── Data provided
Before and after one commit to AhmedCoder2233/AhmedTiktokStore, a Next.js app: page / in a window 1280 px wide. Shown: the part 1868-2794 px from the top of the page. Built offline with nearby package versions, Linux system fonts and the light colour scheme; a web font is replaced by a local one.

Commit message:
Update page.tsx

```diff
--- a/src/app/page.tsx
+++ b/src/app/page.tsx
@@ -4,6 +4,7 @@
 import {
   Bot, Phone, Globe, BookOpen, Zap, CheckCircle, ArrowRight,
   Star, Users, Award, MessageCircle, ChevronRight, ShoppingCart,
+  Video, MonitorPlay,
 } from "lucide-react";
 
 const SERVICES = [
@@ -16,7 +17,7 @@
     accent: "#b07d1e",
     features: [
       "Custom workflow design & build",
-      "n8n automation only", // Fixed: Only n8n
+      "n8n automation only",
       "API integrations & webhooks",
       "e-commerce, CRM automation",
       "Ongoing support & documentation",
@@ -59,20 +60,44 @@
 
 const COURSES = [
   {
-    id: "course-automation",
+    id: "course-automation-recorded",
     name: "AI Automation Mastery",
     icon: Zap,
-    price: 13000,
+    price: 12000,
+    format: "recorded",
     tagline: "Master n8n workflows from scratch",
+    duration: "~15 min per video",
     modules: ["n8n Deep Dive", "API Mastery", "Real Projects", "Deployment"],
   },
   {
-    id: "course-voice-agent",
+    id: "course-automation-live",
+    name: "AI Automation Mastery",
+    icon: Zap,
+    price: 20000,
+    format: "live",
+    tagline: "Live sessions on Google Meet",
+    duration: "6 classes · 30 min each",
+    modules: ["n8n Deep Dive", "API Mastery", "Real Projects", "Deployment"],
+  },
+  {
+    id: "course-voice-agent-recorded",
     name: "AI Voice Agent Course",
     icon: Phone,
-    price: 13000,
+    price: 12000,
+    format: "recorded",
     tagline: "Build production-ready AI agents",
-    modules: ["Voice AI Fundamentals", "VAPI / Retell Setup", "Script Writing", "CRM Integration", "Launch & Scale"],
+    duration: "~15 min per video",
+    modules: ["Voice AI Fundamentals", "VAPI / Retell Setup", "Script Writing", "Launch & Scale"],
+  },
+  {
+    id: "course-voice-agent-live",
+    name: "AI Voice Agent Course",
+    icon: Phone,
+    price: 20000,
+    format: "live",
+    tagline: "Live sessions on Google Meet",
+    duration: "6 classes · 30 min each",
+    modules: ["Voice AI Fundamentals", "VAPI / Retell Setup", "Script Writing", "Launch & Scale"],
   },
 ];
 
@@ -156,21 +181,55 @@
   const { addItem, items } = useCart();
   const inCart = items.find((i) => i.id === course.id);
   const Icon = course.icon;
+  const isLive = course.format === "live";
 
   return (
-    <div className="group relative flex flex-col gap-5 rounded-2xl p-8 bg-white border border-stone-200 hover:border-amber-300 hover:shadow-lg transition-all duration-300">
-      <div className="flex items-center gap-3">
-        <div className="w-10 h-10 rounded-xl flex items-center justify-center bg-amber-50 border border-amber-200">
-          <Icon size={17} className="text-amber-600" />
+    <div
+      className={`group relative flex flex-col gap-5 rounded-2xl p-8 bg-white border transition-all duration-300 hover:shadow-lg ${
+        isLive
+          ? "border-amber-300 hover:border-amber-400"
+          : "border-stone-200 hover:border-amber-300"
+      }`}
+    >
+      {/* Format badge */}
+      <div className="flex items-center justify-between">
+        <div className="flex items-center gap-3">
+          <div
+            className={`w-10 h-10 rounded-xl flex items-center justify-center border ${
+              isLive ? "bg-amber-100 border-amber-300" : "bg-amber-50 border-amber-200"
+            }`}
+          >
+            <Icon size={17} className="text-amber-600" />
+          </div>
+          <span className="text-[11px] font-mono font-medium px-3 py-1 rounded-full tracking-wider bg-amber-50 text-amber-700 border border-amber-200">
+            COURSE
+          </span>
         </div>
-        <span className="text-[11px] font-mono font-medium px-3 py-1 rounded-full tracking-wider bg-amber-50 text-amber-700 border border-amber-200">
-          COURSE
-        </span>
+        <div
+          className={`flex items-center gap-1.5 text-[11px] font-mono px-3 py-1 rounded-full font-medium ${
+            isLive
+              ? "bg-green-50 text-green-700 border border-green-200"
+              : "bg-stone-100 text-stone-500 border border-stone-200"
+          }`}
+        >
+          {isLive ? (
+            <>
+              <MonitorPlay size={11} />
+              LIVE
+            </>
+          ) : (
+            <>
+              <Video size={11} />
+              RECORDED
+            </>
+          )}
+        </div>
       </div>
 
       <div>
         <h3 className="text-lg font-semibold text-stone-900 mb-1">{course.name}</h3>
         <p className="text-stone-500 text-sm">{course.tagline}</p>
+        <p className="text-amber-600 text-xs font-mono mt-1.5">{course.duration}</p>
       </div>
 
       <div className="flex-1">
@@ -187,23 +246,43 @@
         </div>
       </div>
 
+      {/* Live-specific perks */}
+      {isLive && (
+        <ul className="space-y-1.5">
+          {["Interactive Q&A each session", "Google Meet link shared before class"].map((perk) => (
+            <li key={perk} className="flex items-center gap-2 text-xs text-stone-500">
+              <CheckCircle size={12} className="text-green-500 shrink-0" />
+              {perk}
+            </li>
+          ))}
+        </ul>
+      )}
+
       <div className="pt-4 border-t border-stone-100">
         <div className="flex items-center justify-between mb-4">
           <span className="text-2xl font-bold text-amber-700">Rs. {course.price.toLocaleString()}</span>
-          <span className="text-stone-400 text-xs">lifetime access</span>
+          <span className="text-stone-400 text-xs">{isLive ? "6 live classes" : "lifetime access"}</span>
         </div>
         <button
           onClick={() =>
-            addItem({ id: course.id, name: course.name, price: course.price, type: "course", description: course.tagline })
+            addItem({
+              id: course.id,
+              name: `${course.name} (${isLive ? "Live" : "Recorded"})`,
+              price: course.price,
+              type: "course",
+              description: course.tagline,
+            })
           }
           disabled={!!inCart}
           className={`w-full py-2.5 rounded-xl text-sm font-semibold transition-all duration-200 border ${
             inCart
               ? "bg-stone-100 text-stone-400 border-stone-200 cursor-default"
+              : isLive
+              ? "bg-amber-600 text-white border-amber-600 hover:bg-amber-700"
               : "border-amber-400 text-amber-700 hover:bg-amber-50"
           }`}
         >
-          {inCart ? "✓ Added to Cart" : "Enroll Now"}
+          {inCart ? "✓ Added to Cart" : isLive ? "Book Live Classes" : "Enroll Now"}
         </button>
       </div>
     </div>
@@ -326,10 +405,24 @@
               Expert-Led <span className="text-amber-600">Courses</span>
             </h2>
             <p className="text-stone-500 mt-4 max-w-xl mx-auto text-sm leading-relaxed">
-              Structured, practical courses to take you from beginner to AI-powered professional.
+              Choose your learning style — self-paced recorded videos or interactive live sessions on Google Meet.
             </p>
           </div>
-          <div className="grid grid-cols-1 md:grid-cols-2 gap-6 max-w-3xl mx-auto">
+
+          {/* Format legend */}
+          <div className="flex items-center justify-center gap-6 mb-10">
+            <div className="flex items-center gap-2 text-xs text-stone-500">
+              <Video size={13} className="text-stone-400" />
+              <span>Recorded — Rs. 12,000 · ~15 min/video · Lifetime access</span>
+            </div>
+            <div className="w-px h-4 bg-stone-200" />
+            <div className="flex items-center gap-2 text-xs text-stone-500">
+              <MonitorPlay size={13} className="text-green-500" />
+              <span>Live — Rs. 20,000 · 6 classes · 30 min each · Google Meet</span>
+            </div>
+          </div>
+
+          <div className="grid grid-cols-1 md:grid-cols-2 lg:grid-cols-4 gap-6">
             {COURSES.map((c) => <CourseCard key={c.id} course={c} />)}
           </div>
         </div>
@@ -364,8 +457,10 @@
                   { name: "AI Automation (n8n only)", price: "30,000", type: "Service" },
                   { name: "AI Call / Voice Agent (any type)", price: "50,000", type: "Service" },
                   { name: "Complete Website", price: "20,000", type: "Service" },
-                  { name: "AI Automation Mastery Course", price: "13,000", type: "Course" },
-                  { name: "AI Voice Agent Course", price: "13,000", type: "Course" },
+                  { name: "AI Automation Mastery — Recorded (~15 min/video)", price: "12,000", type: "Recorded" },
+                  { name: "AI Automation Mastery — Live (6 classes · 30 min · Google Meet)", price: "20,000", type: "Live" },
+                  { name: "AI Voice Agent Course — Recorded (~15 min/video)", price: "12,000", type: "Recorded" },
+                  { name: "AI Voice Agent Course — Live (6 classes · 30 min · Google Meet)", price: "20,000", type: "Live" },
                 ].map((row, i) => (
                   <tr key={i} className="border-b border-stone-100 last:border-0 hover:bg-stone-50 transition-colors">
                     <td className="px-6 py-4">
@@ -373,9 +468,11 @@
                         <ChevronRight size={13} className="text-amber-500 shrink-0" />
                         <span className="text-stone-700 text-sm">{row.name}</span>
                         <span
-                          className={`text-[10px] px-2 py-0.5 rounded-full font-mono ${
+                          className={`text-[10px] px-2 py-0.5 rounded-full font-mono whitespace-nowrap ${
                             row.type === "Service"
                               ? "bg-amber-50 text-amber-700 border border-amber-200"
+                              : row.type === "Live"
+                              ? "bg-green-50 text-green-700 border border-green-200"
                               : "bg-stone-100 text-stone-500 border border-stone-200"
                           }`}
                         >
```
────
* **Description of the task**: State how many lines in the records contain the string "size". Give the number with no words around it.

* **Response to the exercise**: 8